(Version comparison data)
________________________

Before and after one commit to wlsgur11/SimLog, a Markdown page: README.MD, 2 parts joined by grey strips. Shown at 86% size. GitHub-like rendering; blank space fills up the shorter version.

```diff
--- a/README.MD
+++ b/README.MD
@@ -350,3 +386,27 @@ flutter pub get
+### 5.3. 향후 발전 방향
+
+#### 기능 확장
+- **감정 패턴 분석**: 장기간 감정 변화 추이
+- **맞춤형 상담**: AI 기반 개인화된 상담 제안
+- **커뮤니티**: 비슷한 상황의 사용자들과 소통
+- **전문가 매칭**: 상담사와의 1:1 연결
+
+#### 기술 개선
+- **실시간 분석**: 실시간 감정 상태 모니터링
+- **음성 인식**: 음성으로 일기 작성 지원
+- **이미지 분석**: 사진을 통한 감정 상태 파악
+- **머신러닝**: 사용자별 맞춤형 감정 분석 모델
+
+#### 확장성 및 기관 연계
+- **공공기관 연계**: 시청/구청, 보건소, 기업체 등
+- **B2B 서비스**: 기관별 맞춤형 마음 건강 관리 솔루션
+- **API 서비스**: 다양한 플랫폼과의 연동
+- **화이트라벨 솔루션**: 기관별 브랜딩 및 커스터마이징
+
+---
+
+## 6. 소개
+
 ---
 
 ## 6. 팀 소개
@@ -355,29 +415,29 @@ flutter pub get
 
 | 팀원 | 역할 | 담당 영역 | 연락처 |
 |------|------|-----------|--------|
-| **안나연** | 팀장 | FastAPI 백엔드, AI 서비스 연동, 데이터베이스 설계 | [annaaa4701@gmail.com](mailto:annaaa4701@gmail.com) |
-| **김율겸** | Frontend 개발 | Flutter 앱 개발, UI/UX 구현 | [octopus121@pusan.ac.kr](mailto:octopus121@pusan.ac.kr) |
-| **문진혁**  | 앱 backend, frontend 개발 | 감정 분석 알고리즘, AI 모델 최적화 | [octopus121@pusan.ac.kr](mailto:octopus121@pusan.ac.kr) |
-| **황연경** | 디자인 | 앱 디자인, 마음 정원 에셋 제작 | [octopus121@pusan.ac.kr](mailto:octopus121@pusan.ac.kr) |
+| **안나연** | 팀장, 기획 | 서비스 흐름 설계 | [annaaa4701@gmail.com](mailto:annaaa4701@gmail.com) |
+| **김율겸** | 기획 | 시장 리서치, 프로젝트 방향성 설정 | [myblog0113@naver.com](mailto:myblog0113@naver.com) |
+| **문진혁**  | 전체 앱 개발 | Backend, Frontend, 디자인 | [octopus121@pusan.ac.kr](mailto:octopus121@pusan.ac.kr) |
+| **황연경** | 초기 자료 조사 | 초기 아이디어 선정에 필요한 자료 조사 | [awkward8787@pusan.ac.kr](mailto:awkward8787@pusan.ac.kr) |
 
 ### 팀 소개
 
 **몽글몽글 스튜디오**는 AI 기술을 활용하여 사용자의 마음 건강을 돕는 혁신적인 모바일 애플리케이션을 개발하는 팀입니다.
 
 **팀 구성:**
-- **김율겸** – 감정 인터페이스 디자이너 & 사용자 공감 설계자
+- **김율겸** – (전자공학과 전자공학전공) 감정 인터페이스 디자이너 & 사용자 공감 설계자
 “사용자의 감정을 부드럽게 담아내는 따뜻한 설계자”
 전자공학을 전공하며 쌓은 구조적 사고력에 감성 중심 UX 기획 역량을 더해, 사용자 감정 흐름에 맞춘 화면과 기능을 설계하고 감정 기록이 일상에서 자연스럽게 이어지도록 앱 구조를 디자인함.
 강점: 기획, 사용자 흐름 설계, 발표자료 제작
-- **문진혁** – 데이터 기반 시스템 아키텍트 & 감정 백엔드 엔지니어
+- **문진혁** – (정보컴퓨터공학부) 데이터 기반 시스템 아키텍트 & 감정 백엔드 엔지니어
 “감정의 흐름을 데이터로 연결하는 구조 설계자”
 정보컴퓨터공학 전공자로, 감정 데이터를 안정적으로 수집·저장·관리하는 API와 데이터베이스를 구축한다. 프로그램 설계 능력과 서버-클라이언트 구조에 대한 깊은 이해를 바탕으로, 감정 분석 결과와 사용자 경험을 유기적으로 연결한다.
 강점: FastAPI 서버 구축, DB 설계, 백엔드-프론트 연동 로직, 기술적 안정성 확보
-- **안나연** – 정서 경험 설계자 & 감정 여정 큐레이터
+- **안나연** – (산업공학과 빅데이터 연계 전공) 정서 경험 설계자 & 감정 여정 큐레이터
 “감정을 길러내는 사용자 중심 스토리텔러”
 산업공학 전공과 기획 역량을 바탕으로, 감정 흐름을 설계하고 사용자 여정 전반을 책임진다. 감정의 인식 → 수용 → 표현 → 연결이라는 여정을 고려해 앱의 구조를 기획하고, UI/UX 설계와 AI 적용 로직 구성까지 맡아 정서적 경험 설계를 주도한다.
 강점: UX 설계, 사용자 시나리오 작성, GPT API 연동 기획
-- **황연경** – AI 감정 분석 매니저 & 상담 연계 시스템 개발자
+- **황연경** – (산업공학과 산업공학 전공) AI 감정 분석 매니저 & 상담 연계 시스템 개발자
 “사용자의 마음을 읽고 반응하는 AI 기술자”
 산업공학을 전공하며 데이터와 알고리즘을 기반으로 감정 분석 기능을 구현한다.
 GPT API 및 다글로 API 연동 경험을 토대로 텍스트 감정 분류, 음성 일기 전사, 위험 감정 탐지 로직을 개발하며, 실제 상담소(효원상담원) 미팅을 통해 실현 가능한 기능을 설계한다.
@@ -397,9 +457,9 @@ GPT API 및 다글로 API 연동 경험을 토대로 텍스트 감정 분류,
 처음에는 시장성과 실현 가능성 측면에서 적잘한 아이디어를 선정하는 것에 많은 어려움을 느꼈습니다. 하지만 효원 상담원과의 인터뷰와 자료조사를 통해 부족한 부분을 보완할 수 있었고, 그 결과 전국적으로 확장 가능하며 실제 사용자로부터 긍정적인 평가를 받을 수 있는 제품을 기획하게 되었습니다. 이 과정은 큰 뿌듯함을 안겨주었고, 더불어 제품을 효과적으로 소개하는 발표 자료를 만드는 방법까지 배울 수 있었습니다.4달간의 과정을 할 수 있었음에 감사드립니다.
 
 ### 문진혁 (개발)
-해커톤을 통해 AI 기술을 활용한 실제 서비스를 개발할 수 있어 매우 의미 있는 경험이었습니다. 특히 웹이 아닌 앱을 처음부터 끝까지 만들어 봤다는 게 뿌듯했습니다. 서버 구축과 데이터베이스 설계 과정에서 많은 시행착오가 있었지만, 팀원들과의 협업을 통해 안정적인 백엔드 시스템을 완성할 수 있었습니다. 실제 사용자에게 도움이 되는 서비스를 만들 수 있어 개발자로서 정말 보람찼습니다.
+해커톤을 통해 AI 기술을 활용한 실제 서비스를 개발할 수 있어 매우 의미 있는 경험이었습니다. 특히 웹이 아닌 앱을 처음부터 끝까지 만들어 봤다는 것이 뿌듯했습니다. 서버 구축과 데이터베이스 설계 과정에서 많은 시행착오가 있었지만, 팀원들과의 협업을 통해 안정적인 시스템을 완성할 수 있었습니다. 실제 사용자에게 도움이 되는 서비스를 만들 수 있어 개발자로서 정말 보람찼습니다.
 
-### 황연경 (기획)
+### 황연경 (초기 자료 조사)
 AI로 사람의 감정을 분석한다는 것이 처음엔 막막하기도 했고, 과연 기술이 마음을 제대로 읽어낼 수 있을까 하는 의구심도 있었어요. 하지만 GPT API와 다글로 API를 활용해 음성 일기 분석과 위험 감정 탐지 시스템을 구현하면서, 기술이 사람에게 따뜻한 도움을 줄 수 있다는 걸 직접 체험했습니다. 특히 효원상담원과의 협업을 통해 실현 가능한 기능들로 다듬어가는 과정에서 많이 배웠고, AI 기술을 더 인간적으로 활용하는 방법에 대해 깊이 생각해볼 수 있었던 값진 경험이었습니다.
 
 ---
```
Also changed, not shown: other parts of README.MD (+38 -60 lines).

________________________

*What the exercise asks*: Line count for the word "보람찼습니다": give the number of lines in the entries above that contain it, and nothing more.

*Expected answer*: 2